by Thomas Edwards ’20
Orientation at Providence College is memorable for everyone. Some memories are fond, some not so fond, but every PC student shares this experience. Orientation provides students with the information they will need to navigate their journey here at PC.
Orientation Leaders (OLs) are at the head of the whole operation, providing their wealth of information and expertise as PC students to their groups of roughly 30 freshmen per 2-3 OLs.
These OLs are responsible for attending planned activities with their groups such as casino night. OLs share their expertise with new students through an activity called “Tough Questions,” in which new students ask questions anonymously to their OLs. “It’s the stuff that, you know, of course they don’t want to say out loud or even want people knowing is their question, but it’s questions they really want answered. After doing that session I left and I really felt I helped people today,” said Steven Sawan ’20.
Amanda Piechota ’19 added, “To speak and watch a group of disinterested kids stop and intently register with the words that you’re throwing at them, to become engaged with you. This was very humbling for me.”
Among the staff are Orientation Coordinators, a group of five students who do not lead groups, but instead lead orientation as a whole. They develop the orientation programs and activities, as well as oversee the events during orientation week. This year they included a new workshop regarding mental health called Pause and Be Present at PC. “It was a mindfulness-based exercise workshop,” stated Orientation Coordinator Ariana Tomasi ’19. “As students we’re always go, go, go, and stress but social life with academic life and organizations, clubs. [The speaker] gave students techniques and exercises to be mindful and to breathe and to come back to a space of peace and quiet that you can practice throughout your time at college,” Tomasi continued.
Some universities have their freshmen come a week before classes begin to have a week-long orientation, instead of breaking it up into two weekends as is done here at PC. “It is nice to have a break between the two,” said Caprial Harris ’19. “The first four days can be pretty overwhelming for students, so having a break is definitely needed.”
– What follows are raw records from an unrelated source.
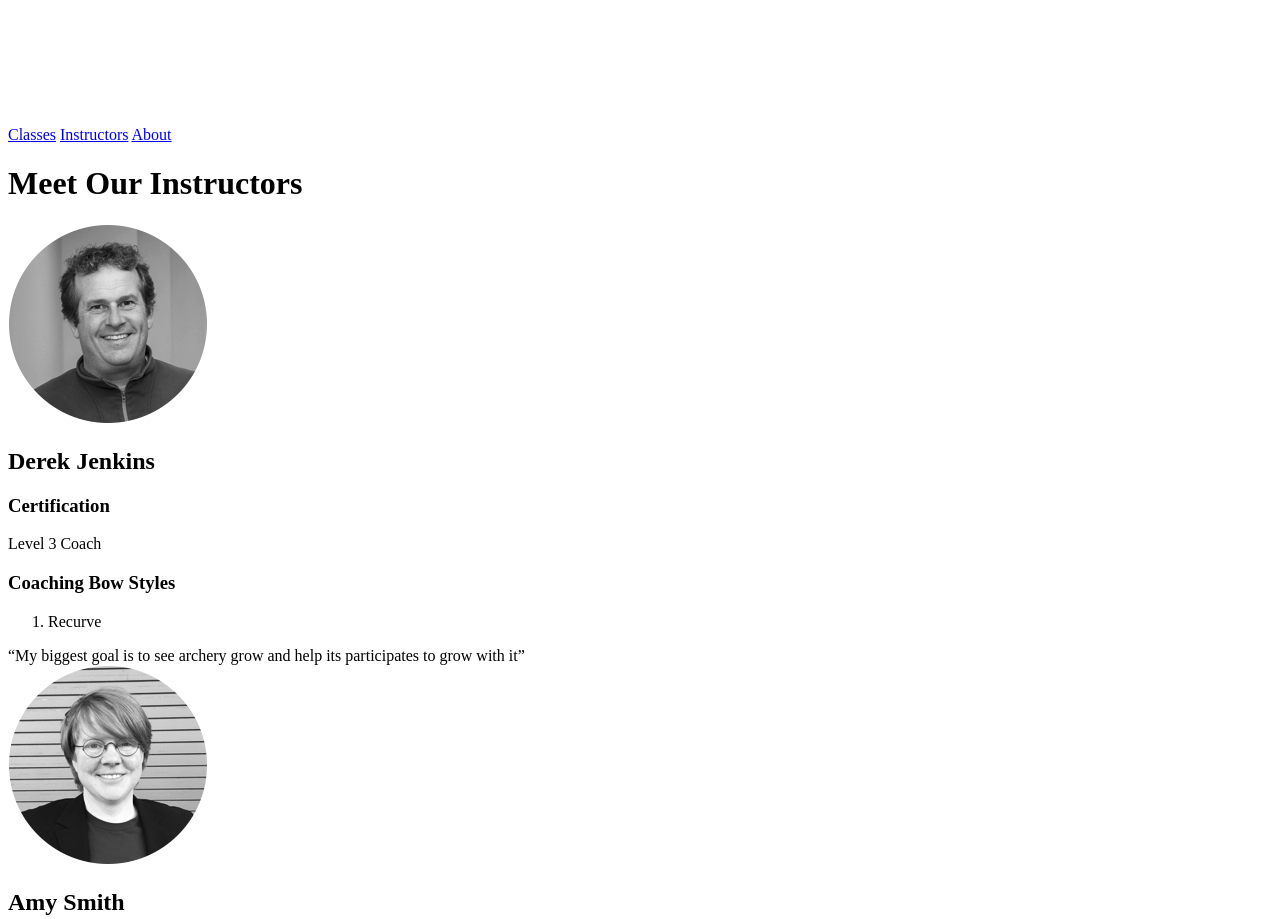
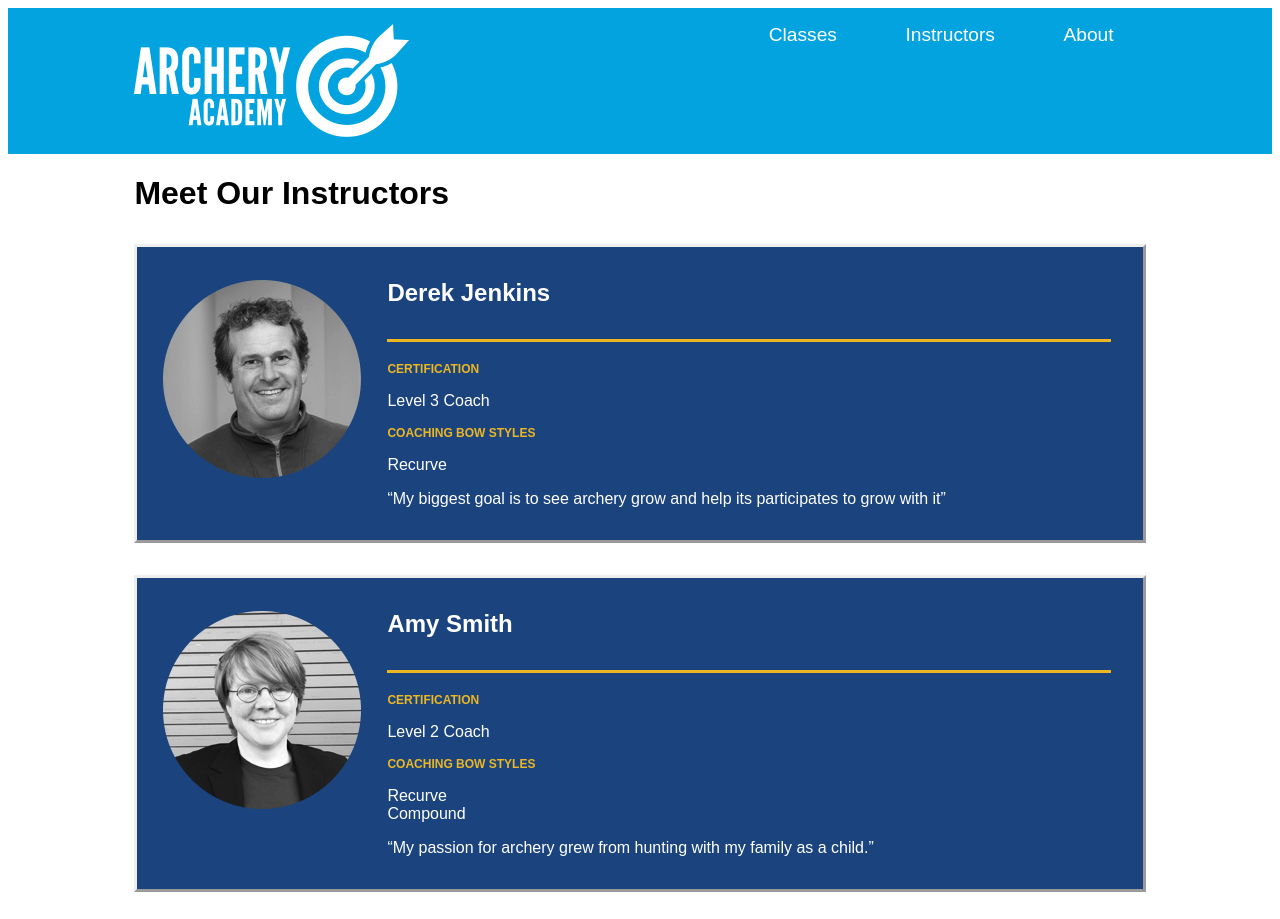
Before and after one commit to mark-l-taylor/archery-project, a plain HTML site: page instructors.html in a window 1280 px wide. Shown: the top 919 px of the page. Drawn offline with Linux system fonts and the light colour scheme.

Commit message:
Added styling to the pages

```diff
--- a/instructors.html
+++ b/instructors.html
@@ -3,63 +3,75 @@
   <head>
     <meta charset="utf-8">
     <title>Archery Academy Instructors</title>
+    <link rel="stylesheet" type="text/css" href="styles/header.css">
+    <link rel="stylesheet" type="text/css" href="styles/footer.css">
+    <link rel="stylesheet" type="text/css" href="styles/instructors.css">
   </head>
   <body>
     <header>
-        <img src="images/archeryAcademy-logo-white.png" alt="Archery Academy Logo">
+        <img src="images/archeryAcademy-logo-white.png" alt="Archery Academy Logo" class="header-image">
         <nav>
-          <a href="classes.html">Classes</a>
-          <a href="instructors.html">Instructors</a>
-          <a href="about.html">About</a>
+          <ul class="nav-list">
+            <a class="nav-list-item" href="classes.html">Classes</a>
+            <a class="nav-list-item" href="instructors.html">Instructors</a>
+            <a class="nav-list-item" href="about.html">About</a>
+          </ul>
         </nav>
     </header>
-    <h1>Meet Our Instructors</h1>
-
-    <article class="">
+    <h1 class="page-header">Meet Our Instructors</h1>
+    <article class="instructor-card">
       <img src="images/instructor-bio-image1.png" alt="Derek Jenkins profile">
+      <div class="bio">
         <h2>Derek Jenkins</h2>
         <h3>Certification</h3>
         <p>Level 3 Coach</p>
         <h3>Coaching Bow Styles</h3>
-      <ol>
+        <ul>
           <li>Recurve</li>
-      </ol>
+        </ul>
         <q cite="">My biggest goal is to see archery grow and help its participates to grow with it</q>
+      </div>
     </article>
 
-    <article class="">
+    <article class="instructor-card">
       <img src="images/instructor-bio-image2.png" alt="Amy Smith profile">
+      <div>
         <h2>Amy Smith</h2>
         <h3>Certification</h3>
         <p>Level 2 Coach</p>
         <h3>Coaching Bow Styles</h3>
-      <ol>
+        <ul>
           <li>Recurve</li>
           <li>Compound</li>
-      </ol>
+        </ul>
         <q cite="">My passion for archery grew from hunting with my family as a child.</q>
+      </div>
     </article>
 
-    <article class="">
+    <article class="instructor-card">
       <img src="images/instructor-bio-image3.png" alt="Nathan Lee profile">
+      <div>
         <h2>Nathan Lee</h2>
         <h3>Certification</h3>
         <p>Level 3 Coach</p>
         <h3>Coaching Bow Styles</h3>
-      <ol>
+        <ul>
           <li>Compound</li>
-      </ol>
+        </ul>
         <q cite="">I enjoy teaching all ages and skills, from the young just getting started to those that want to fine tune their skills</q>
+      </div>
     </article>
 
     <footer>
-      <img src="images/archeryAcademy-logo-white.png" alt="Archery Academy Logo">
-      <p>528 Nock Point Ln</p>
-      <p>Tacoma, WA 98412</p>
-      <nav>
-        <a href="location.html">Location</a>
-        <a href="contact.html">Contact Us</a>
-        <a href="about.html">About</a>
+      <img class="footer-image" src="images/archeryAcademy-logo-white.png"  alt="Archery Academy Logo">
+      <p>528 Nock Point Ln<br>
+      Tacoma, WA 98412</p>
+      <nav class="">
+        <ul class="nav-list-footer">
+          <a class="nav-list-item no-left-pad" href="location.html">Location</a>
+          <a class="nav-list-item" href="contact.html">Contact Us</a>
+          <a class="nav-list-item" href="about.html">About</a>
+        </ul>
       </nav>
       <p><span>&copy;</span>2018 Archery Academy  |  Tacoma, WA</p>
     </footer>
--- /dev/null
+++ b/styles/classes.css
@@ -0,0 +1,41 @@
+
+.page-header {
+  margin-left: 10%;
+  font-family: arial;
+}
+
+
+.class-flex {
+  display: flex;
+  flex-flow: row wrap;
+  justify-content: flex-start;
+  max-width: 80%;
+  margin: 2rem 10% 2rem 10%;
+  font-family: arial;
+}
+
+.course-card {
+  border-style: outset;
+  max-width: 20rem;
+  margin: 1rem;
+  padding: 2rem;
+}
+
+button {
+  background-color: rgb(3, 163, 223);
+  padding: .25rem 1rem .25rem 1rem;
+  border-radius: 5px;
+  color: white;
+  transition-duration: 0.4s;
+}
+
+button:hover {
+  background-color: rgb(236, 183, 34);
+  color: black;
+}
+
+iframe {
+  margin-top: 1rem;
+  /* width: 30rem; */
+  height: 20rem;
+}
--- /dev/null
+++ b/styles/footer.css
@@ -0,0 +1,40 @@
+footer {
+  background-color: rgb(3, 163, 223);
+  background-image: url("../images/footerImage.jpg");
+  background-size: auto
+  font-family: arial;
+  color: white;
+  padding-left: 10%;
+  padding-top: 4rem;
+  padding-bottom: 4rem;
+}
+
+.footer-image {
+  /* padding-top: 4rem; */
+  padding-bottom: 1rem;
+}
+
+nav {
+  grid-column-start: 3;
+}
+
+.nav-list-footer {
+  padding-left: 0rem;
+}
+
+.nav-list-item {
+  padding-left: 2rem;
+  padding-right: 2rem;
+  text-decoration-line: none;
+  color: white;
+  font-size: larger;
+}
+
+.no-left-pad {
+  padding-left: 0rem;
+}
+
+
+.nav-list-item:hover {
+  text-decoration-line: underline;
+}
--- /dev/null
+++ b/styles/header.css
@@ -0,0 +1,32 @@
+header {
+  background-color: rgb(3, 163, 223);
+  font-family: arial;
+  display: grid;
+  grid-template-columns: 10% 40% 40% 10%;
+}
+
+.header-image {
+  grid-column-start: 2;
+  padding-top: 1rem;
+  padding-bottom: 1rem;
+}
+
+nav {
+  grid-column-start: 3;
+}
+
+.nav-list {
+  float:right;
+}
+
+.nav-list-item {
+  padding-left: 2rem;
+  padding-right: 2rem;
+  text-decoration-line: none;
+  color: white;
+  font-size: larger;
+}
+
+.nav-list-item:hover {
+  text-decoration-line: underline;
+}
--- /dev/null
+++ b/styles/instructors.css
@@ -0,0 +1,44 @@
+.page-header {
+  margin-left: 10%;
+  font-family: arial;
+}
+
+.instructor-card {
+  display: grid;
+  grid-template-columns: 250px auto;
+  border-style: outset;
+  max-width: 80%;
+  margin: 2rem 10% 2rem 10%;
+  padding: 2rem 2rem 2rem 0rem;
+  background-color: rgb(27, 68, 127);
+  color: white;
+  font-family: arial;
+}
+
+.instructor-card img {
+  grid-column-start: 1;
+  justify-self: center;
+}
+
+.instructor-card bio {
+  grid-column-start: 2;
+}
+
+.instructor-card h2 {
+  border-bottom-style: solid;
+  border-color: rgb(236, 183, 34);
+  padding-bottom: 2rem;
+  margin-top: 0rem;
+}
+
+.instructor-card h3 {
+  text-transform: uppercase;
+  color: rgb(236, 183, 34);
+  font-size: 0.75rem;
+  margin-bottom: 0rem;
+}
+
+.instructor-card ul {
+  list-style-type: none;
+  padding-left: 0rem;
+}
```
Also changed, not shown: classes.html (+29 -17 lines). Lines whose indentation alone changed are shown as unchanged.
Michael Oross ’22 stated that, “Knowing what I think this weekend entails, if they were to try and put that all in the days we had, I think that would be way too much and we would all be absolutely exhausted.”
When questioned about the overall effectiveness of orientation, freshmen and OLs agreed once again.
Harris said, “I didn’t really make an effort with my orientation or let my OLs help me. Now being on the other side of it, I understand where students are coming from, but we are here as a resource and we want students to ask us for advice and ask us questions.”
Oross added, “I went from my first day being incredibly nervous and anxious, and everyday it’s gotten much, much easier. So, I do think it did a lot of good.”
When asked about how they might want to see orientation change in the years to come, many felt that it was in a good place. One suggestion came from Piechota. “I wish that the administrators were around to speak to the kids a little bit more,” said Piechota as she recollected her freshman year orientation in which Dean of Students Steven Sears and Father Cuddy, O.P., gave a talk on student life. “They were two administrators who showed that they really understood student life. They didn’t skip around anything, and the way they painted Eaton Street and your first couple of nights freshman year was pretty funny, and it was just down to earth.”
The biggest criticism, however, came from Harris, “As an OL, I wish orientation was even longer than it is, because I wish I could spend more time with my group!”